Risk-Based Rates Key to Shrinking Florida Taxpayers’ Hurricane Loss Exposure
October 30, 2012

As the leaderships of both the Florida Hurricane Catastrophe Fund and Citizens Property Insurance Corp. consider the state-run funds’ fiscal exposure to catastrophes, the R Street Institute is urging state lawmakers and regulators to commit to risk-based rates to protect taxpayers and policyholders from costly post-storm assessments.

The Cat Fund Advisory Council heard a presentation on October 9 from its financial advisor, Raymond James & Associates, showing the reinsurance fund’s estimated claims-paying capacity over the next year would leave it with a $1.52 billion shortfall should a major storm strike the state. The latest report shows the Cat Fund has roughly $8.5 billion in cash resources but would be able to raise only $7 billion in post-event bonds, leaving it short of its $17 billion in maximum obligations.

‘Promises It Cannot Keep’

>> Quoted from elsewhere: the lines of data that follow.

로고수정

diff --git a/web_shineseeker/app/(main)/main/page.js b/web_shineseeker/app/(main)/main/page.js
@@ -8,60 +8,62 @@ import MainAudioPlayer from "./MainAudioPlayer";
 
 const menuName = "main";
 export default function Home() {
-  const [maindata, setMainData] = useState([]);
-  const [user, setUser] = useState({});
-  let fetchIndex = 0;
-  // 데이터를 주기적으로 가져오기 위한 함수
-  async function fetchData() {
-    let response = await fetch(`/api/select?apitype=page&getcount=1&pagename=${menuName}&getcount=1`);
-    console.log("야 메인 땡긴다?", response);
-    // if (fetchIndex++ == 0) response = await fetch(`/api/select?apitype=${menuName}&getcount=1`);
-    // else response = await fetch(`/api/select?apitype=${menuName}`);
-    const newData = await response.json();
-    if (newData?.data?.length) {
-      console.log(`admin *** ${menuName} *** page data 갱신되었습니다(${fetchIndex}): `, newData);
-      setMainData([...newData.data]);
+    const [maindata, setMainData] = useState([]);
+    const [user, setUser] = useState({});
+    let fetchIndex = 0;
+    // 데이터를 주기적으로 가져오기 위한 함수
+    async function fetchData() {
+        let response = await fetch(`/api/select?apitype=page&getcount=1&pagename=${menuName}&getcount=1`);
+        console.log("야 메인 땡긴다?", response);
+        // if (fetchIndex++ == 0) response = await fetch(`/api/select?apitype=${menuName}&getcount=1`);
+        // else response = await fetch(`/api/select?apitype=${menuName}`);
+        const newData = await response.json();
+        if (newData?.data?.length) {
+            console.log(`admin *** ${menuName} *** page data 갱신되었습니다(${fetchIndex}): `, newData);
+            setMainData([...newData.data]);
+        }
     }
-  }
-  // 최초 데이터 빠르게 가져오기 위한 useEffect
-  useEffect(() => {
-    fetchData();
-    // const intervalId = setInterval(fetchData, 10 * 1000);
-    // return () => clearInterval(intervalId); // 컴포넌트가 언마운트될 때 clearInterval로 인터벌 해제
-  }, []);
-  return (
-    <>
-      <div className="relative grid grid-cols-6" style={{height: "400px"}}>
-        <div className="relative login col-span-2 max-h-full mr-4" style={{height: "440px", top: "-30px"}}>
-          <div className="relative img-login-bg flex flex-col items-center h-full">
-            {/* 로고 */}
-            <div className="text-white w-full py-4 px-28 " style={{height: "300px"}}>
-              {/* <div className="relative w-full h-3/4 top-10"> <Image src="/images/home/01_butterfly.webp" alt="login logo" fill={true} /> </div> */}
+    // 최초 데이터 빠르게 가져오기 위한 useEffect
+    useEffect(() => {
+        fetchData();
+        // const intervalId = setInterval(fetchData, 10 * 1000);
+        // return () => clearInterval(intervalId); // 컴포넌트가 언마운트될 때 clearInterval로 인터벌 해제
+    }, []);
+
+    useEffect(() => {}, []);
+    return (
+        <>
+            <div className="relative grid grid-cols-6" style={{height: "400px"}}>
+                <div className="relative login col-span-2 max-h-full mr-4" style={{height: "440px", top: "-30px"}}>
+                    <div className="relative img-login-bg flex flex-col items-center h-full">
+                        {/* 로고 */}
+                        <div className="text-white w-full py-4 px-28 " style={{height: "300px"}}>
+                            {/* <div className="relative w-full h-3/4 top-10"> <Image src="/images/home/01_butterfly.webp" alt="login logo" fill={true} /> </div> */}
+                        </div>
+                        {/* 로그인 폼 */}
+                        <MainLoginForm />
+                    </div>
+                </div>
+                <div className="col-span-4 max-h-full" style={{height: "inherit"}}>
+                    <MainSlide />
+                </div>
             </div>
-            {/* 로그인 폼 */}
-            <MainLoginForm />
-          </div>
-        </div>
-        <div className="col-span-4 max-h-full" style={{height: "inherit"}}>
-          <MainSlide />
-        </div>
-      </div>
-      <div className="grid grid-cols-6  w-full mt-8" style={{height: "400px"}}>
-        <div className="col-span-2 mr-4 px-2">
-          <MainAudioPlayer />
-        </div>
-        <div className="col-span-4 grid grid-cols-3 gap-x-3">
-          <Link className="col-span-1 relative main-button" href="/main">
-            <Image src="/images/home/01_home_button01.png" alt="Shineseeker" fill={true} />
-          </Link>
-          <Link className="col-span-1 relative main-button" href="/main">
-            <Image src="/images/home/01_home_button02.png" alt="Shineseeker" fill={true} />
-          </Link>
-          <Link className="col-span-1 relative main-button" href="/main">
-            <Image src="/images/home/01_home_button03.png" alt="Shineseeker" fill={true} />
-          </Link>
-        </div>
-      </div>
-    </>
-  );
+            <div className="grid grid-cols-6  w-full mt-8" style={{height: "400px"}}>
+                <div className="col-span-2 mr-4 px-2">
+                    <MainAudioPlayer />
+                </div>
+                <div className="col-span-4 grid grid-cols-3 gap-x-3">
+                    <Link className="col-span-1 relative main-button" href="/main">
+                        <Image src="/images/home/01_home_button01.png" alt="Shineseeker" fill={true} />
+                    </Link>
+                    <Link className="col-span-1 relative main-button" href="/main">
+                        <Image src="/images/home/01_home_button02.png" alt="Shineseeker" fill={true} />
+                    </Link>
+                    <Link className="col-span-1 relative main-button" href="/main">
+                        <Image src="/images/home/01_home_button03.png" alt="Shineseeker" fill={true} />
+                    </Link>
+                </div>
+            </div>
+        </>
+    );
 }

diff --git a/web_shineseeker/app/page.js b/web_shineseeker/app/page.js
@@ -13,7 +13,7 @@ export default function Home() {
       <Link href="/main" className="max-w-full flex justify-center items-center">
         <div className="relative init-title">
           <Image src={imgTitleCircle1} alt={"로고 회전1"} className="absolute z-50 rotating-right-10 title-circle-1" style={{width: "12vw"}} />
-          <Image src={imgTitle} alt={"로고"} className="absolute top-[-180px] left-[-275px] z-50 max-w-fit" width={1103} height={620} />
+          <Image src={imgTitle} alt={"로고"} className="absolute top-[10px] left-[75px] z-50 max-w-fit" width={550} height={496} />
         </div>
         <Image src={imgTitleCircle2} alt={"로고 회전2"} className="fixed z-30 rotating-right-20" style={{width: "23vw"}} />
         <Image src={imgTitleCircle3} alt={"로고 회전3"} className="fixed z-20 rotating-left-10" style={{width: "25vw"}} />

“Another year and another projection show the Cat Fund is making promises to residents it simply cannot keep,” said Christian R. Cámara, R Street’s Florida director. “Florida has dodged hurricanes for nearly seven years, but this unusual streak of good luck will not last forever. The Legislature must enact reforms to ensure that the Cat Fund is able to deliver on its promises so Floridians can get their claims paid in full and Florida’s economy can recover quickly after a hurricane. Waiting to do this until after the wind blows will be too late.”

Citizens put off a scheduled October 19 vote of its Board of Governors on a plan to shed 300,000 of its 1.4 million policies by lending up to $350 million from the insurer’s surplus to well-capitalized insurers that agree to take out the policies for at least 10 years. Any policies transferred through this process would continue to be subject to Citizens’ 10 percent cap on rate hikes for the first three years.

Reduced Exposure

Advocates of the plan note that, if successful, it would reduce Floridians’ potential exposure to emergency assessments from $3.06 billion to $1.89 billion, a reduction in risk that would otherwise require $2.4 billion in reinsurance payments over the next decade to achieve. In addition, take-out insurers would be required to pay the loans back with interest over the next 20 years.

The plan is now on hold, however, as Board Chairman Carlos Lacasa has asked Citizens President Barry Gilway to solicit independent analysis.

“The proposal under consideration by the Citizens board is by no means a perfect solution, much less a final one,” Cámara said. “Unlike previous plans, this one has safeguards that greatly reduce the chances that these policies would go back into Citizens.

“This, in turn, reduces Citizens’ overall exposure and the massive risk it poses to taxpayers. Ultimately, it is a good initial plan to unload policies into the private market; however, it must be followed up with reforms by the legislature that address rate and eligibility requirements to reduce the current influx of new policies into Citizens. Otherwise, we’ll be back to square one.”

Source: R Street Institute